Comforting casseroles part 2: beef

January 24, 2010 § 2 Comments

The snow has melted here in but the weather outside remains wintry in a dank Mancunian kind of way so casseroles are still the order of the day.  I started off thinking about pork earlier in the month:

http://rhubarbfool.co.uk/2010/01/09/comforting-casseroles-part-1-pork/

I’ve now moved on to beef. I made a carbonnade last week and for the first time ever finished it off properly with toasted bread on top -it worked a treat and wasn’t fiddly at all as I had supposed it might be. The end result was I suppose a Belgian take on the familiar stew and dumplings, deeply savoury with the beer adding an extra dimension to the taste.

Here’s the finished dish:

This is what it looked like before the addition of the bread:

And here is the mise en place:

The origins of the word carbonnade are somewhat confusing. A couple of web sources I checked out suggested the word meant (i) something to do with grilling the meat or (ii) had a Spanish derivation. Neither of these seem immediately plausible to me.  Though on reflection, given that Spain controlled the Netherlands (in the wider sense encompassing modern day Belgium) for 150 years or so beginning in the mid sixteenth century, maybe there is something in the Spanish connection.  My own conjecture is that, like spaghetti carbonara being a hearty meal for Roman charcoal burners, this could possibly be a favourite dish of Belgian coal miners.

This particular version comes from Leith’s cookery bible.When I made this a couple of weeks ago there was still snow on the ground so I had to do my shopping on foot at our local Marks & Spencers. I bought a couple of pieces of topside  which worked a treat.  Topside is often sold as a roasting joint but invariably disappoints when served as roast beef. The beer was a dark ale from Adnams of Suffolk, Marks and Spencers own label but uncannily like an Adnams Broadside.

I give a second beef recipe too, a daube from Julia Child’s book.  I did think about quoting her Boeuf Bourgignon recipe instead which is really good but a little involved requiring separate sautéing of the the component parts.  Let’s face it, sometimes all we have time for is to throw a few things on the pot and leave the oven to work its magic over the next 3 hours.  If you don’t have much time for preparation then this daube recipe is for you.

Recipe for carbonnade of beef

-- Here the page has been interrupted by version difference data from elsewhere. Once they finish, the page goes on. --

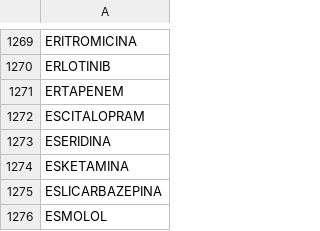
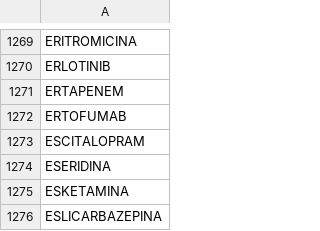
Before and after one commit to montaneva/FVcsv, a CSV file: farmacs.csv, drawn as a sheet; only a part is shown, gaps mark what is left out; the shorter side is filled out with more unchanged rows; the diff names each change by its address in the sheet, - before the commit and + after, or states it on an @@ line.

Commit message:
Update farmacs.csv

```diff
--- a/farmacs.csv
+++ b/farmacs.csv
+row 1272: ERTOFUMAB
```
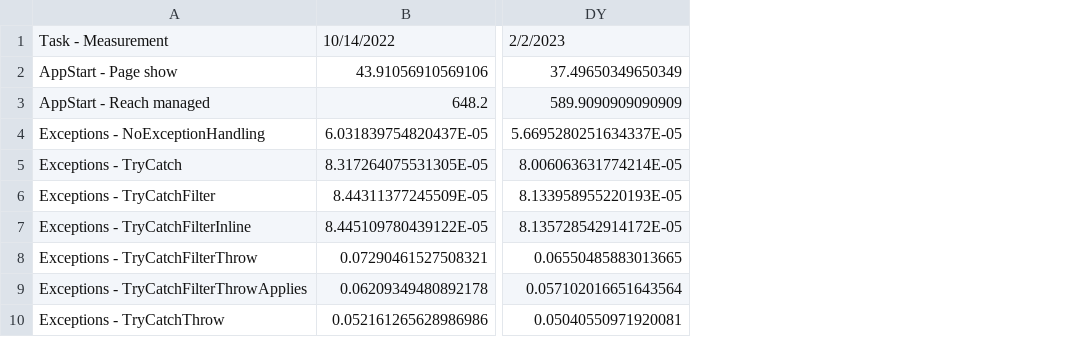
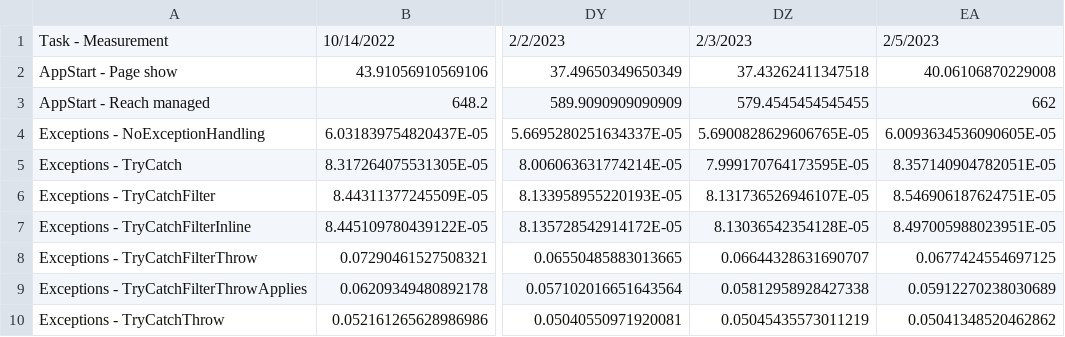
Before and after one commit to radekdoulik/WasmPerformanceMeasurements, a CSV file: csv/results.aot.simd+wasm-eh.chrome.csv, drawn as a sheet; only a part is shown, gaps mark what is left out; the diff names each change by its address in the sheet, - before the commit and + after, or states it on an @@ line.

```diff
--- a/csv/results.aot.simd+wasm-eh.chrome.csv
+++ b/csv/results.aot.simd+wasm-eh.chrome.csv
+column DZ, rows 1-10: 2/3/2023 | 37.43262411347518 | 579.4545454545455 | 5.6900828629606765E-05 | 7.999170764173595E-05 | 8.131736526946107E-05 | 8.13036542354128E-05 | 0.06644328631690707 | 0.05812958928427338 | 0.05045435573011219
+column EA, rows 1-10: 2/5/2023 | 40.06106870229008 | 662 | 6.0093634536090605E-05 | 8.357140904782051E-05 | 8.546906187624751E-05 | 8.497005988023951E-05 | 0.0677424554697125 | 0.05912270238030689 | 0.05041348520462862
```
Also changed, not shown: csv/results.aot.default.chrome.csv, csv/results.aot.simd.chrome.csv, 45 other files.
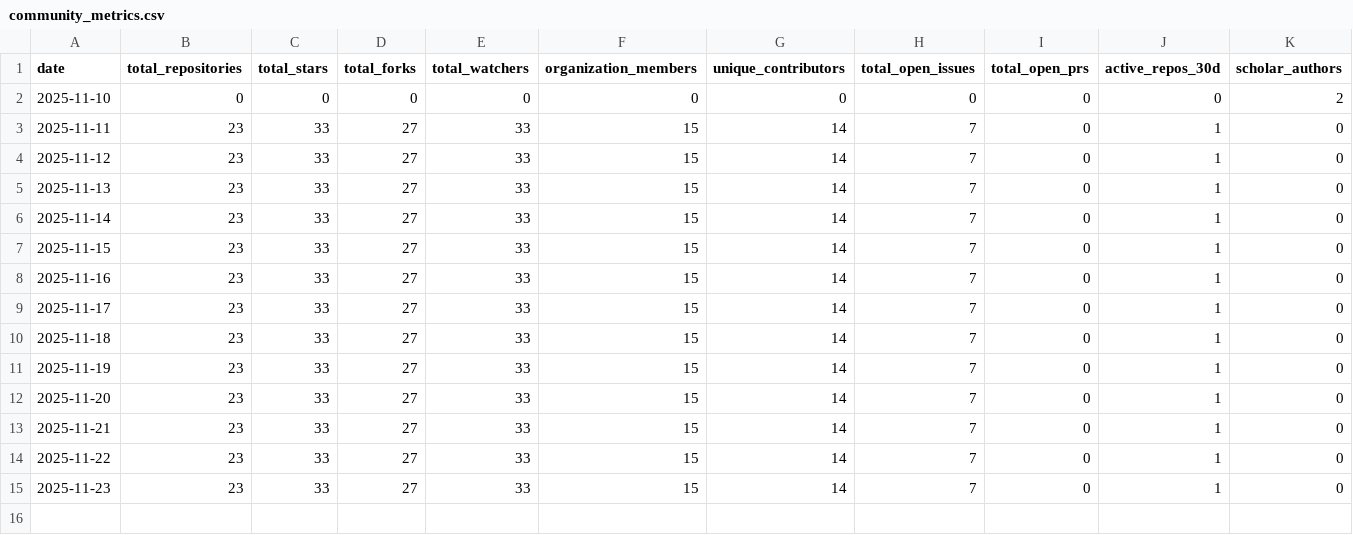
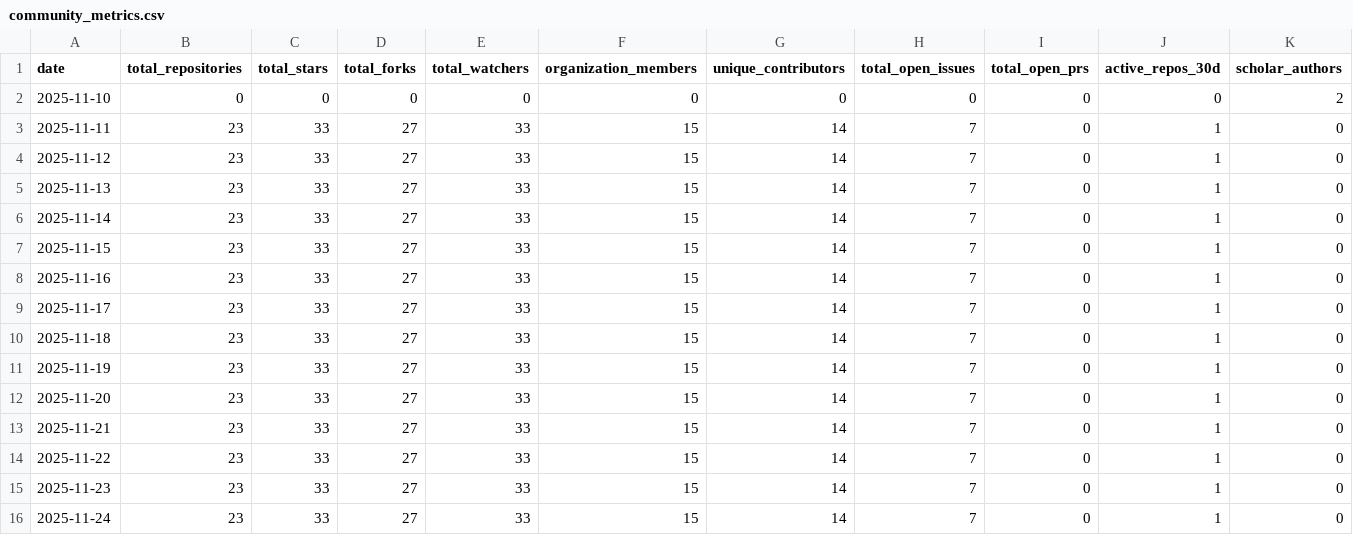
Before and after one commit to SeisSCOPED/community-metrics, a CSV file: metrics/community_metrics.csv, drawn as a sheet; only a part is shown; rows hold the shown columns only; the diff names each change by its address in the sheet, - before the commit and + after, or states it on an @@ line.

```diff
--- a/metrics/community_metrics.csv
+++ b/metrics/community_metrics.csv
+row 16: 2025-11-24 | 23 | 33 | 27 | 33 | 15 | 14 | 7 | 0 | 1 | 0
```
Also changed, not shown: 2 other files.
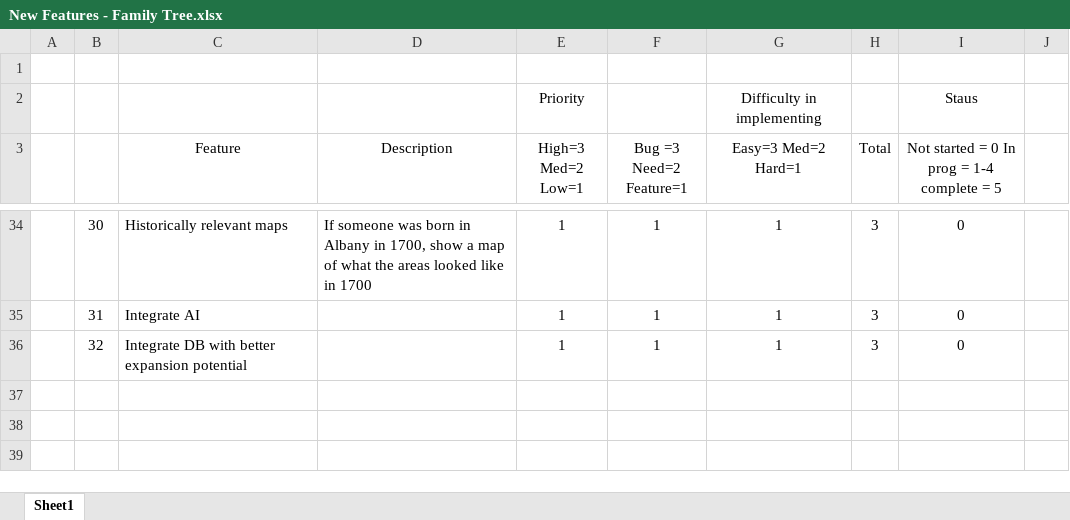
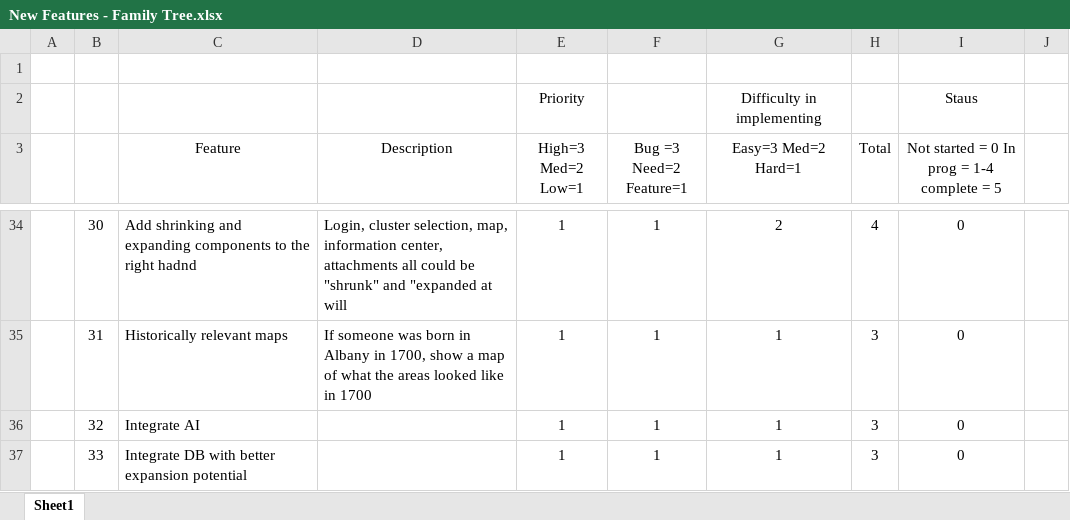
Before and after one commit to jlauko/ged-keepers, an Excel workbook: Future Features/New Features - Family Tree.xlsx, sheet Sheet1, drawn as a sheet; only a part is shown, gaps mark what is left out; values as stored, in another font and other column widths than the file's, no borders; conditional formats not drawn; the diff covers the shown part only; the diff names each change by its address in the sheet, - before the commit and + after, or states it on an @@ line.

```diff
--- a/Future Features/New Features - Family Tree.xlsx (sheet Sheet1)
+++ b/Future Features/New Features - Family Tree.xlsx (sheet Sheet1)
-C34 (Feature): Historically relevant maps
+C34 (Feature): Add shrinking and expanding components to the right hadnd
-D34 (Description): If someone was born in Albany in 1700, show a map of what the areas looked like in 1700
+D34 (Description): Login, cluster selection, map, information center, attachments all could be "shrunk" and "expanded at will
-G34 (Easy=3 Med=2 Hard=1): 1
+G34 (Easy=3 Med=2 Hard=1): 2
-H34 (Total): 3
+H34 (Total): 4
-C35 (Feature): Integrate AI
+C35 (Feature): Historically relevant maps
-D35 (Description): (empty)
+D35 (Description): If someone was born in Albany in 1700, show a map of what the areas looked like in 1700
-C36 (Feature): Integrate DB with better expansion potential
+C36 (Feature): Integrate AI
+row 37:  | 33 | Integrate DB with better expansion potential |  | 1 | 1 | 1 | 3 | 0
```
Also changed, not shown: 1 added row, 2 removed rows and 58 edited cells elsewhere in this sheet, formulas that keep their value, hidden cells, 10 other files.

This recipe which serves 4 comes from Leith’s cookery bible.  As ever, I can’t leave a recipe alone and so have tweaked one or two of the ingredients to suit what I tend to keep in the cupboard.  I’d recommend making a double quantity and stashing the other half (minus the French bread topping) in the freezer.

Ingredients

675g/1 1/2lb chuck steak (or topside which I used successfully) trimmed weight
1 tablespoon beef dripping (in fact I used some goose fat leftover from Christmas)
2-3 onions thinly sliced
1 clove garlic finely chopped
2 teaspoons muscovado sugar
2 teaspoons plain flour
435 ml/3/4 pint brown ale
145 ml/1/4 pint brown stock or vegetable stock or water
1 teaspoon balsamic vinegar
1 bay leaf
pinch chopped fresh or dried thyme
pinch freshly grated nutmeg
salt and freshly ground black pepper

To serve

8 slices French bread or  Ciabatta type loaf spread thickly with Dijon mustard

Cut the beef into small steaks, cutting across the grain of the meat. Heat half of the dripping or oil in a large frying pan and fry the steaks a few at a time until browned.  Put them into an ovenproof lidded casserole (Le Creuset type ideal) as they are done. If the bottom of the pan becomes very dark or too dry, put in a little water, deglaze and pour over the meat.  Heat up  a little more dripping or oil and continue to brown the meat.  Once the meat is done, deglaze the pan, add the remaining dripping or oil and fry the onions slowly (you may need a little extra dripping at this stage depending on how much you used to brown the meat). When the onions begin to brown, add the garlic and sugar and continue to cook for a further minute or two until nicely brown.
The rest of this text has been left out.